Interview with stationery designer Michelle Evans
Read how a love of handwritten correspondence inspired stationery designer Michelle Evans to launch her home-based business Roxwell Press.
What’s your career background?
Following a career as a scenic painter, and later as a graphic designer, in 2014 I set up a stationery company called Roxwell Press.
One of the main drivers to start the company was a desire to help preserve the art of the handwritten correspondence. I wanted to create a collection of greeting cards that would inspire friends and loved ones to connect with one another.
I also love weddings, and recently introduced a new wedding stationery range which will be developed over the coming year.
What inspired you to start your business?
I love painting, and wanted to have a business centred around it. I also enjoy working with other people, and know that while happy in my own company, working with other creatives and that sense of community it brings is also really important.
Starting a business was an idea that evolved from these things. I’d like to build a company that feels like a creative community.
How did you go from idea to launch?
The first business step involved lots of research into stationery companies and products available on the market, then reducing my hours at work, from full time to part time.
In this extra time at home I tried out my own stationery designs and did small design projects for friends such as branding or invitations.
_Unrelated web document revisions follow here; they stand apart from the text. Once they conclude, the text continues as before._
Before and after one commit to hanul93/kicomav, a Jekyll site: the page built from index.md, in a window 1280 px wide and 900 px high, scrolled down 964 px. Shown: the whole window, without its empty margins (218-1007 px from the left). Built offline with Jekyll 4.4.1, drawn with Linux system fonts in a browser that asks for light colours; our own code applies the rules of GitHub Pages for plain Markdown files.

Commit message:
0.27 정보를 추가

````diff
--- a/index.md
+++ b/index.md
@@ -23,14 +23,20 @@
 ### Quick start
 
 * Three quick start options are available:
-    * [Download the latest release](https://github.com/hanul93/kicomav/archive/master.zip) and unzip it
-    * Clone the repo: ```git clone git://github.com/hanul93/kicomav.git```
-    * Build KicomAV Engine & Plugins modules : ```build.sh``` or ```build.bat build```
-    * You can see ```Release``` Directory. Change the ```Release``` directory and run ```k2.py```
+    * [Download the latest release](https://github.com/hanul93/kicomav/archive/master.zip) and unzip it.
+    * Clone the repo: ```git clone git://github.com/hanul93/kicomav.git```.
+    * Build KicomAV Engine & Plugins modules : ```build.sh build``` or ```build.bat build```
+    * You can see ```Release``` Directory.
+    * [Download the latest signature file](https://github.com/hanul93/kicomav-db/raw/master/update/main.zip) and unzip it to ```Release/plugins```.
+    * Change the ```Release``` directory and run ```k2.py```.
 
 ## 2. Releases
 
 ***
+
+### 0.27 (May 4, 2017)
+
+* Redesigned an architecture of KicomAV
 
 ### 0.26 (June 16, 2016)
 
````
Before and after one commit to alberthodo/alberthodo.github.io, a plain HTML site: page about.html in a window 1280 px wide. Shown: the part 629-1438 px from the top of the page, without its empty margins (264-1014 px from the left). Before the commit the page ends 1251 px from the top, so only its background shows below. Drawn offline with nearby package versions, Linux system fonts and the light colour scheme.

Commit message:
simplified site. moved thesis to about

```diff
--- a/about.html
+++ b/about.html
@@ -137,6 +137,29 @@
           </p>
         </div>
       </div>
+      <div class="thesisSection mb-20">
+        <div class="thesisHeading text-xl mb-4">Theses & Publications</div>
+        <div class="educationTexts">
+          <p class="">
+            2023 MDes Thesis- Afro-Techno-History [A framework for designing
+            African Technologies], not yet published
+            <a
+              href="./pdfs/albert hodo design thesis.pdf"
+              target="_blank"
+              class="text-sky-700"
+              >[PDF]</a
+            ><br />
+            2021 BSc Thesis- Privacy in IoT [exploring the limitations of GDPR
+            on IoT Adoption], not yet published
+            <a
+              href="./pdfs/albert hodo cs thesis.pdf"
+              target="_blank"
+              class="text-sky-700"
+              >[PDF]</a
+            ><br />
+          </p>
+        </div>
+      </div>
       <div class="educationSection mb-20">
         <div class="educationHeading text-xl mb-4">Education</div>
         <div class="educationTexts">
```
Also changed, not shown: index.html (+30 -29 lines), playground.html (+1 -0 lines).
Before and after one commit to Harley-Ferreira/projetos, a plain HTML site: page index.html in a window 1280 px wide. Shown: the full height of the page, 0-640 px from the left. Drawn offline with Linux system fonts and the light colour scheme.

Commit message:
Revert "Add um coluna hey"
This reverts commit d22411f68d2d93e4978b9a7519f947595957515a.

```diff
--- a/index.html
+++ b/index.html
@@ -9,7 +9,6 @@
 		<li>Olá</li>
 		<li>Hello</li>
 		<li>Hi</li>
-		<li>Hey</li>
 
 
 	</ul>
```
I was lucky enough to be in a position to leave my job in 2014, and focus on the business, then launched the company online in November that year.
What challenges have you faced running a business from home?
Running a business from home is a great way to avoid the costly overheads of studio space, but it can be a challenge to finding that balance between work and home life.
I need space to create, store tools and products but also wanted our home to feel relaxing and uncluttered. So I created a definition between home and work life in a few ways.
Firstly, by defining my work space, somewhere that doesn’t need tidying away, so I could really make it my own. I have a small painting studio which has a huge pin board full of inspirations: fonts, wallpaper swatches, people. Looking at this daily helps to spark creative thought and acts as a trigger that I’m now at work.
I also work on a mac in the corner of our spare room, and have created a little nook with inspiring books, pictures and objects that help put my mind into designing mode. I keep the desk clear which helps focus while working but also makes it easy to transform the room into a welcoming place for guests, by putting away the keyboard and adding a little posy of flowers.
It’s also important to keep things tidied away in designated areas, and where possible hiding things away in drawers and cupboards.
The printer is not a particularly attractive thing so it’s kept in a cupboard and plugged in when needed. Envelopes, packaging and postal items are kept in a drawer under the spare bed, and all creative papers, paints and photography things re kept in a chest in my studio.
Keeping the space as clear as possible gives the mind freedom to think and feel relaxed. It also helps the space still feel like homely, calming environment. Being very tidy with other business/life priorities doesn’t always work, but I keep it in mind as a goal and it’s certainly helped define work/home life.
For products shots, I have the advantage of a ready made lifestyle setting! So I create mini studio settings in various parts of our home, using painted boards on the floor for flat lay photos, or creating a marbling workshop scene on our kitchen table.
How do you structure your working day?
A daily routine is really important. I keep fairly standard hours, starting around 9:30-10am and finishing at 6:30-7pm, with a break at lunchtime, where I make lunch and listen to the radio or read to take my mind off work for a while.
I find exercise first thing in the morning keeps me focussed throughout the day, so will start the morning with a short meditation followed by a walk, cycle ride or swim. Movement gets the brain moving and going outside feels like I’ve left the house to go to work.
At the end of the day, I tidy the desk and leave the workspace looking neat. This little ritual signifies the end of the work day, and helps give that feeling that I’m now in relax mode. My husband and I always have dinner by candlelight too, it adds a feeling of calm and disconnect from the working day, bringing a new feeling to the evening.
What’s your proudest moment so far?
I’m a huge fan of Oh Comely magazine, and a recent issue featured a theme of letter writing, a subject close to my heart. So I made an illustration to celebrate the issue and sent it to the magazine.
The editor loved the illustration, and fast forward to the next issue when the illustration was printed, on it’s own page, in the new issue of magazine. I was over the moon!
You can find out more about Michelle’s work on her website.